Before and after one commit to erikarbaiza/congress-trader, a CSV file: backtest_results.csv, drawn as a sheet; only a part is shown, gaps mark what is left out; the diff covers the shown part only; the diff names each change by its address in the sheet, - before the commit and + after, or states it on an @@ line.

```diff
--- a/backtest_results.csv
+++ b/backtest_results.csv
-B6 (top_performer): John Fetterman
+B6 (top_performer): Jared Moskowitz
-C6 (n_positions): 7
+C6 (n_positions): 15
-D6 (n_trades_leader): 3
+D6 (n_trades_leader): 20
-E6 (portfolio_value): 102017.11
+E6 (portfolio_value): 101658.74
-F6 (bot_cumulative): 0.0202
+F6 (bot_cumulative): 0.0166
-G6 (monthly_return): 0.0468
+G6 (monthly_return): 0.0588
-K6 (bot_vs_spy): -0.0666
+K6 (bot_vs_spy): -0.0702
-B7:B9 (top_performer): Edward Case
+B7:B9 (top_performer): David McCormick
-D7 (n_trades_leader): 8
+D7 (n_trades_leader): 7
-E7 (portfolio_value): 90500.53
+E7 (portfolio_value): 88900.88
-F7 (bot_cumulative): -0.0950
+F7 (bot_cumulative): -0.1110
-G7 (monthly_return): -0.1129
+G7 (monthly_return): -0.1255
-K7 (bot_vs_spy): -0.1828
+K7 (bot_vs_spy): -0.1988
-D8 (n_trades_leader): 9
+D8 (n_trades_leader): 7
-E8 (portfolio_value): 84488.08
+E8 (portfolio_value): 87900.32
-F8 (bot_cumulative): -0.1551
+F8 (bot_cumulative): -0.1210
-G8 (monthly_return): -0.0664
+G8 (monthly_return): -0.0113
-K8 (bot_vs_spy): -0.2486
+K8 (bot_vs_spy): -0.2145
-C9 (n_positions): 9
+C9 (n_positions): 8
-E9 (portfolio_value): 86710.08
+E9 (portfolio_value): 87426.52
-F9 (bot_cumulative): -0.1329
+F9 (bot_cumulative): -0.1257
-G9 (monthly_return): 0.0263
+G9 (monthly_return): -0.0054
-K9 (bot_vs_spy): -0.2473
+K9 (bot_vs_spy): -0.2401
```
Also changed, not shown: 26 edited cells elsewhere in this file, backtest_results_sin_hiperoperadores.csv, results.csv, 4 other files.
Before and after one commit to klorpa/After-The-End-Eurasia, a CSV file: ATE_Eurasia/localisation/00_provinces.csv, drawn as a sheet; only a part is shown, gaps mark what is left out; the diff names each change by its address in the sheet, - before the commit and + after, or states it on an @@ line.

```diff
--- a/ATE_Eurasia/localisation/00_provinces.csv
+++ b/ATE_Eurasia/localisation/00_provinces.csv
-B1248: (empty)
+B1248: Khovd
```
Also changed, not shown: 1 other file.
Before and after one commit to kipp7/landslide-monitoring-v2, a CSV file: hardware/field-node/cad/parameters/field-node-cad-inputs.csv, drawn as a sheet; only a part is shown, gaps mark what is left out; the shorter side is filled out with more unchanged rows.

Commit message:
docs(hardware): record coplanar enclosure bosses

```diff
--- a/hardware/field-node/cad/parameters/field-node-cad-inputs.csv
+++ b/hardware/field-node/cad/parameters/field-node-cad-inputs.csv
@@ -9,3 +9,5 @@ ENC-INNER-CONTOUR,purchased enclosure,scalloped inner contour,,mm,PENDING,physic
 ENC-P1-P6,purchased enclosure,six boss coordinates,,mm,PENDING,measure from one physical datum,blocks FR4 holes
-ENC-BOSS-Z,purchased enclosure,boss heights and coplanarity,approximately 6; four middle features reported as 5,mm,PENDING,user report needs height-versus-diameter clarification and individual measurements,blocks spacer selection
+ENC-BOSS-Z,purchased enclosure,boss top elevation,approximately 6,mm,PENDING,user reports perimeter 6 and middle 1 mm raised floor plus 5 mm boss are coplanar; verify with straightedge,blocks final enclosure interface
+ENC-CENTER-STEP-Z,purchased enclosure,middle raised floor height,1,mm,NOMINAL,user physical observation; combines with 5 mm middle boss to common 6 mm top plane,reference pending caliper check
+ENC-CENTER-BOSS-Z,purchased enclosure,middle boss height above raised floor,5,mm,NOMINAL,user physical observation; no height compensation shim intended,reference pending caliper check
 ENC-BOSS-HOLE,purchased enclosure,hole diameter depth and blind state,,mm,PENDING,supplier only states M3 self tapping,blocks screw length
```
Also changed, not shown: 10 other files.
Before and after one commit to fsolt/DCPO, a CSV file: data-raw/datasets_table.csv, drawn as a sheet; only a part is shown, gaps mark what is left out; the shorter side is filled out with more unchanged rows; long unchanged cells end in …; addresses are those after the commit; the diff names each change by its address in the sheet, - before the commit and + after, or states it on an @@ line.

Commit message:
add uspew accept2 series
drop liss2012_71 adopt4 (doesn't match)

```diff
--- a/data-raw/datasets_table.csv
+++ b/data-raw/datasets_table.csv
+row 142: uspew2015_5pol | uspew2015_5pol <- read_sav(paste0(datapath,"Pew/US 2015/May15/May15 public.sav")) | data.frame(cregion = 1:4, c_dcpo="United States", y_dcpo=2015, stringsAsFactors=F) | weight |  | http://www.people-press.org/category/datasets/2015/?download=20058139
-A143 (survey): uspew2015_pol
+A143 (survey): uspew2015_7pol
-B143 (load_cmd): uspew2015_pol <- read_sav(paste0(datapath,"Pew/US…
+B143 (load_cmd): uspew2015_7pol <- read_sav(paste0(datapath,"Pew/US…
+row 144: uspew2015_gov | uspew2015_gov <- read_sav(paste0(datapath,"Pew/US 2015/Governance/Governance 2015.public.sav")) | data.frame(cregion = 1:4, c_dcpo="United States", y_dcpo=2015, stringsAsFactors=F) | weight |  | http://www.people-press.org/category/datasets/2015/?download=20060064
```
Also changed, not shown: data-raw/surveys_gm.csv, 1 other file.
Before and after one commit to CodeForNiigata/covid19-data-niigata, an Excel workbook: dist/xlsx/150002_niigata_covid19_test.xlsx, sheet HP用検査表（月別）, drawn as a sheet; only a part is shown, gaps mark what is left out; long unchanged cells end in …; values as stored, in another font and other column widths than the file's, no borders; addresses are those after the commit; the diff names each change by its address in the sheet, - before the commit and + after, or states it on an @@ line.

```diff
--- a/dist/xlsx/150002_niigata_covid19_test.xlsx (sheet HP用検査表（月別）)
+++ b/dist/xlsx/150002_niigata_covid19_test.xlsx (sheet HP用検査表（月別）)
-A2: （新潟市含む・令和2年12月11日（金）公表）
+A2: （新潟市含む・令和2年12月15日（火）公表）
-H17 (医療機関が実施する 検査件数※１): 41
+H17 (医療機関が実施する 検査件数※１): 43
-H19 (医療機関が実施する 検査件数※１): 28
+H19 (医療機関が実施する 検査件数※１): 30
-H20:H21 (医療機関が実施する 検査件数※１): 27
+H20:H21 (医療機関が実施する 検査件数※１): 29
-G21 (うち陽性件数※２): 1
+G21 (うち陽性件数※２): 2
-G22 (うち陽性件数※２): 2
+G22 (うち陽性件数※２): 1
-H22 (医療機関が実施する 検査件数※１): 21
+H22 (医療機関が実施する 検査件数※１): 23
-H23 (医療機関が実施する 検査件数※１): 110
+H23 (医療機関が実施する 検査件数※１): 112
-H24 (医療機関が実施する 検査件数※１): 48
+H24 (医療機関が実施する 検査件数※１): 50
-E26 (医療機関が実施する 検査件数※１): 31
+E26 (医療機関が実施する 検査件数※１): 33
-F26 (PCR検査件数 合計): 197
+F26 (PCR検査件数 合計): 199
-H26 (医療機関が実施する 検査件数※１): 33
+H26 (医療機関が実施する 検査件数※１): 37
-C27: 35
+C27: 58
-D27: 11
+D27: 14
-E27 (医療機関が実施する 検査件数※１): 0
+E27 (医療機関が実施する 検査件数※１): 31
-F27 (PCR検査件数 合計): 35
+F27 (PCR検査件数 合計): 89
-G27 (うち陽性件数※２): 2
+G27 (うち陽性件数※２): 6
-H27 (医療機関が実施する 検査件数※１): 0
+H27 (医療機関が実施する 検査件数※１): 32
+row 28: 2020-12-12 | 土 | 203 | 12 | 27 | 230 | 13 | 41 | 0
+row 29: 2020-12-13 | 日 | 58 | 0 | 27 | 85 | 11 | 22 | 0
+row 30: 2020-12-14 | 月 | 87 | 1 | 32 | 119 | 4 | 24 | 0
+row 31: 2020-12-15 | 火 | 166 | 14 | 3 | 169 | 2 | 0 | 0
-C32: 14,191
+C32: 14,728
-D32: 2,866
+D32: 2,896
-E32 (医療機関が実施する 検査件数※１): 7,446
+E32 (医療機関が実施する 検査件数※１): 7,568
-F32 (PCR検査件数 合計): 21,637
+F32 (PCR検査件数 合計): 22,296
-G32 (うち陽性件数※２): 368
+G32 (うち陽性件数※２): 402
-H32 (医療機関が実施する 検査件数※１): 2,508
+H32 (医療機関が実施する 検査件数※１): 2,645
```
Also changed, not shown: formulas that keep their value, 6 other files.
######
Directions for this task: Going through the material above, tally the lines holding "files" and give the number alone.

Output for this exercise: 3